Aim of the task
Repeat the lines below exactly as written, please, from the line with "change. GitHub-like rendering." to the line with "Co-Authored-By: Claude Opus", both lines included, and no others.

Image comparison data
----

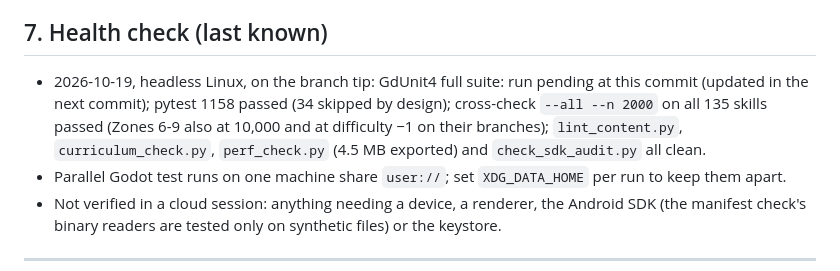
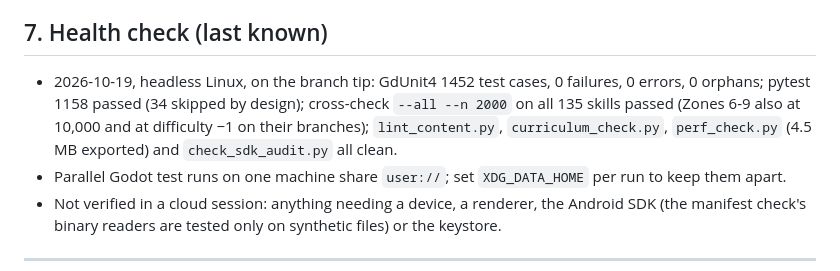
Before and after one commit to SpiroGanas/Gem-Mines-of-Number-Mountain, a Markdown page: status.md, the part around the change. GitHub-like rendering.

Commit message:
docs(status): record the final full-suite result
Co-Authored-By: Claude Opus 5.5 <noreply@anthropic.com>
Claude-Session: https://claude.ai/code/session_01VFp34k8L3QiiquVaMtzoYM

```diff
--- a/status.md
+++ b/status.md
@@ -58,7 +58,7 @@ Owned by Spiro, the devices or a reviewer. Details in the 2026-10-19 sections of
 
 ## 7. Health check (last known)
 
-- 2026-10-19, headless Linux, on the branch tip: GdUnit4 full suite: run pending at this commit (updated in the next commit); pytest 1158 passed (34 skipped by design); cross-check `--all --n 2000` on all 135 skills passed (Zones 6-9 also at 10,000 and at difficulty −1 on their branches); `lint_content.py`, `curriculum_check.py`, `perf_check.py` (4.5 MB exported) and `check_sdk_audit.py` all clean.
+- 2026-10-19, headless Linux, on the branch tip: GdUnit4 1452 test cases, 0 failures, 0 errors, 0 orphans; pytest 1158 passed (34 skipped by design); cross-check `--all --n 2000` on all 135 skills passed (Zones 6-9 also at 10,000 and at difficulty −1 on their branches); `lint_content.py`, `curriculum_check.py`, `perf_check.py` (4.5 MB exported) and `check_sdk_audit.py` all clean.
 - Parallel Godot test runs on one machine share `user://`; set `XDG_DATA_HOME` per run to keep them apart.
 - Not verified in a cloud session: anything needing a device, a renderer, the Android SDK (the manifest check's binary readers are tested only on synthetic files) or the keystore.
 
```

----

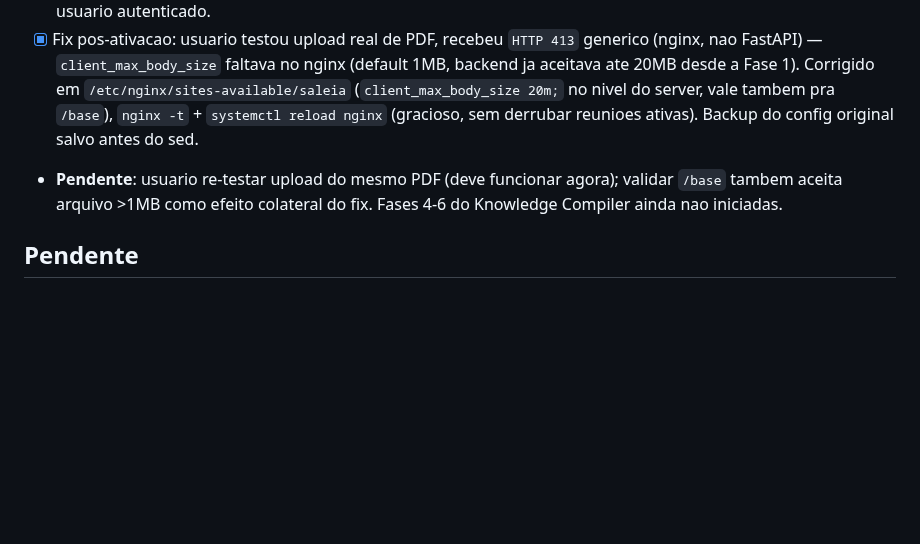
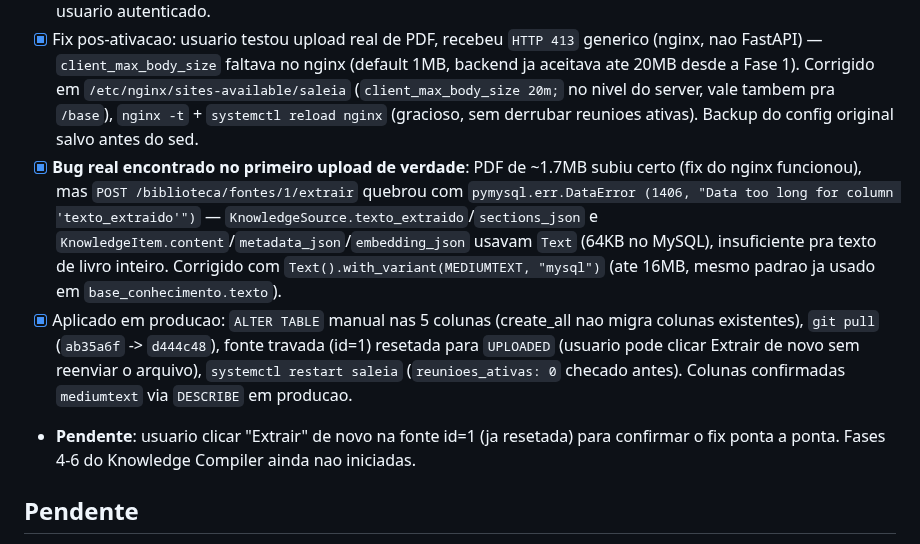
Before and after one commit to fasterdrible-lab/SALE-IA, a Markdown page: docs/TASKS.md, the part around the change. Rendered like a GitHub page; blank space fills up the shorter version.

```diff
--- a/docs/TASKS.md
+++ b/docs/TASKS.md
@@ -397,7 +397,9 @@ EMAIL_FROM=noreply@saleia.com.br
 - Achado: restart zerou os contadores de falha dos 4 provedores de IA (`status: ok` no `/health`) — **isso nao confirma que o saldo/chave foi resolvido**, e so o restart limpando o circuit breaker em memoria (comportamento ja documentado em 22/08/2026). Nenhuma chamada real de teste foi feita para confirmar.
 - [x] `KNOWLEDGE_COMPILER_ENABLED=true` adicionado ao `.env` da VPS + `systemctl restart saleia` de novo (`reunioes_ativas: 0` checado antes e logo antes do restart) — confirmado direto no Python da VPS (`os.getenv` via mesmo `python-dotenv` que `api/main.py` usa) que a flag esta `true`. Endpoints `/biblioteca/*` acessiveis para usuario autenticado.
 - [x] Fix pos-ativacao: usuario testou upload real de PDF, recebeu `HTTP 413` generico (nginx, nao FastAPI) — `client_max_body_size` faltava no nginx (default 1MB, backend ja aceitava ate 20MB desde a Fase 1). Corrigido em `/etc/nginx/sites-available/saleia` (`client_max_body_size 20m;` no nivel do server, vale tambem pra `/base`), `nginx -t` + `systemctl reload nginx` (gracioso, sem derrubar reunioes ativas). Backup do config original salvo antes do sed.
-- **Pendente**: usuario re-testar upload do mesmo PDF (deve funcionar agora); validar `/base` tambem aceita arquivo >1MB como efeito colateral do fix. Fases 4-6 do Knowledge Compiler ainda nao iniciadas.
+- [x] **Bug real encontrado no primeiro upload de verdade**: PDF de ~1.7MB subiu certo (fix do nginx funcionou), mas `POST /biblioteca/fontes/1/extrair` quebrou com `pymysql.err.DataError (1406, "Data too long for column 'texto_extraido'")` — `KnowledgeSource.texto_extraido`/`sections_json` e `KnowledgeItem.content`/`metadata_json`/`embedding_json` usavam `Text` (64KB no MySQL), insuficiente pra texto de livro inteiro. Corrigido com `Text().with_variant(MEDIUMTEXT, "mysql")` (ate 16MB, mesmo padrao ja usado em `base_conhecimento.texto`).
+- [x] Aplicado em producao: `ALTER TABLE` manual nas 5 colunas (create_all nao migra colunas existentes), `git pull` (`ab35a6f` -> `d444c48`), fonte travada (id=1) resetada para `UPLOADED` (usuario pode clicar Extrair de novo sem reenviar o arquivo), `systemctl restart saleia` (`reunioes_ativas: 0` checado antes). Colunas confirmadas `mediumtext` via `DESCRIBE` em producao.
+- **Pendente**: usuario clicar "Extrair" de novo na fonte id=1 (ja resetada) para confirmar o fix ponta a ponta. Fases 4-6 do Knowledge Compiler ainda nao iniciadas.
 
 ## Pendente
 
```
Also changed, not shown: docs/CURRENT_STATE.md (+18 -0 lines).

----

Solution for this task
Before and after one commit to SpiroGanas/Gem-Mines-of-Number-Mountain, a Markdown page: status.md, the part around the change. GitHub-like rendering.

Commit message:
docs(status): record the final full-suite result
Co-Authored-By: Claude Opus 5.5 <noreply@anthropic.com>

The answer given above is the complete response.